In conjunction with the commercialisation of RUCONEST, Pharming will expand its current small European team of experienced HAE marketing and medical affairs specialists.
In conjunction with the agreement, Pharming has selected a small European team of experienced HAE commercialisation and medical affairs specialists to take-over the direct commercialisation activities from Sobi for Ruconest in Austria, Germany and Netherlands.
Dr Bruno Giannetti, Pharming's chief operations officer, said that the company is looking forward to working with Santarus to prepare and file the Biologics License Application (BLA) for Ruconest with the US Food and Drug Administration (FDA) in the first half of 2013.
Pharming said it would use the convertible bond financing to enhance its balance sheet.
Pharming expects that its remaining 51% stake will further dilute when DNage finds new investors.
They will even use your security vendor or a federal organization as 'bait.' Fraudulent phishing and pharming sites need to be taken down immediately to thwart further attacks and damage.
It is intended to stop unauthorised users from altering domain settings, stealing or disabling websites and e-mail systems and domain hijacking to carry out pharming attacks.
Unlike Phishing, Pharming attacks hide silently in a network-connected computer and 'harvest' personal financial details of the users' regular Web surfing activities.

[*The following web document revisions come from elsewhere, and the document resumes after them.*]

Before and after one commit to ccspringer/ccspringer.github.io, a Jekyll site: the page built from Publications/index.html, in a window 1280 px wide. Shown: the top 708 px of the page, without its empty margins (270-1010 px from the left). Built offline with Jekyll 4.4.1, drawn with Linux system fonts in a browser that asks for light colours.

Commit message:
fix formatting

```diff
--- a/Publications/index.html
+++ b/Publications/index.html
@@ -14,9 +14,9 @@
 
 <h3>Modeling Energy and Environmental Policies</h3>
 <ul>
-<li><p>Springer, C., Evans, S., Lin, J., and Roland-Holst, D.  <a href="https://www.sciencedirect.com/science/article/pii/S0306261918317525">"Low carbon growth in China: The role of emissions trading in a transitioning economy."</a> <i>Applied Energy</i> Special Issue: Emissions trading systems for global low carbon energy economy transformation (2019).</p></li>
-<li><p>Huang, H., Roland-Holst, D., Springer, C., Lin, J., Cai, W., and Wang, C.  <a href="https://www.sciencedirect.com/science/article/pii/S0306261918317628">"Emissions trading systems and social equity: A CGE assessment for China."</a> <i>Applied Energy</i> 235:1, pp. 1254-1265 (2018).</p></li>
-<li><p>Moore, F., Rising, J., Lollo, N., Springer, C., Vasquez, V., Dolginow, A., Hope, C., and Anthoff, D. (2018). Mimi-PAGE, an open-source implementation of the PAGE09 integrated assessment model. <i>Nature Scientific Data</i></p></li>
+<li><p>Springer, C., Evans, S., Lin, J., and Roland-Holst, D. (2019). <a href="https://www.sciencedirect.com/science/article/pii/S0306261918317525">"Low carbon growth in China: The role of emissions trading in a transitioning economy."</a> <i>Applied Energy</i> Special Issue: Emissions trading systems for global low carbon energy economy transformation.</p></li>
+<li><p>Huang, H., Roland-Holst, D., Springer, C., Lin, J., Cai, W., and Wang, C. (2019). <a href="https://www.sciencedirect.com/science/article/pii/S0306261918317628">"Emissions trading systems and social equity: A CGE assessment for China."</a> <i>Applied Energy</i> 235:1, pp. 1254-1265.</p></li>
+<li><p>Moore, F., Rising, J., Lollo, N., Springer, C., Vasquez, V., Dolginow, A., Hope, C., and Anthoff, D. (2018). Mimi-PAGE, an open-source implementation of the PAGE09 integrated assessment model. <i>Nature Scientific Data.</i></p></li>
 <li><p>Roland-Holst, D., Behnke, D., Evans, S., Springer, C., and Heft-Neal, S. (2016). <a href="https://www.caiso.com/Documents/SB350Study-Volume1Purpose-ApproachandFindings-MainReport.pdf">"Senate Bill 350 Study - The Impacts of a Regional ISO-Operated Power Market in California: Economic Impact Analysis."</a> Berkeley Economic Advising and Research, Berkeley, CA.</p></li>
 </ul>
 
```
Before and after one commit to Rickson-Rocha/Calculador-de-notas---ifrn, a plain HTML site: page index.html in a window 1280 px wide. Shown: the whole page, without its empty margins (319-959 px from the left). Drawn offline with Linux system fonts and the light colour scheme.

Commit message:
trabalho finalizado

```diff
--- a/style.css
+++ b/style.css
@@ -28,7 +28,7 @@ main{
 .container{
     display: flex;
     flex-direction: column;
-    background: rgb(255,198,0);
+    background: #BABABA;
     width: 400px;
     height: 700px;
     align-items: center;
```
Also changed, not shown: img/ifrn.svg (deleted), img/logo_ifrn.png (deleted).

Francis Pinto, CEO of Pharming. "In addition, this transaction significantly advances the worldwide patent position of our protein production technology along with recent agreements with Infigen and ProBio and will allow the company to actively pursue licensing and partnering opportunities."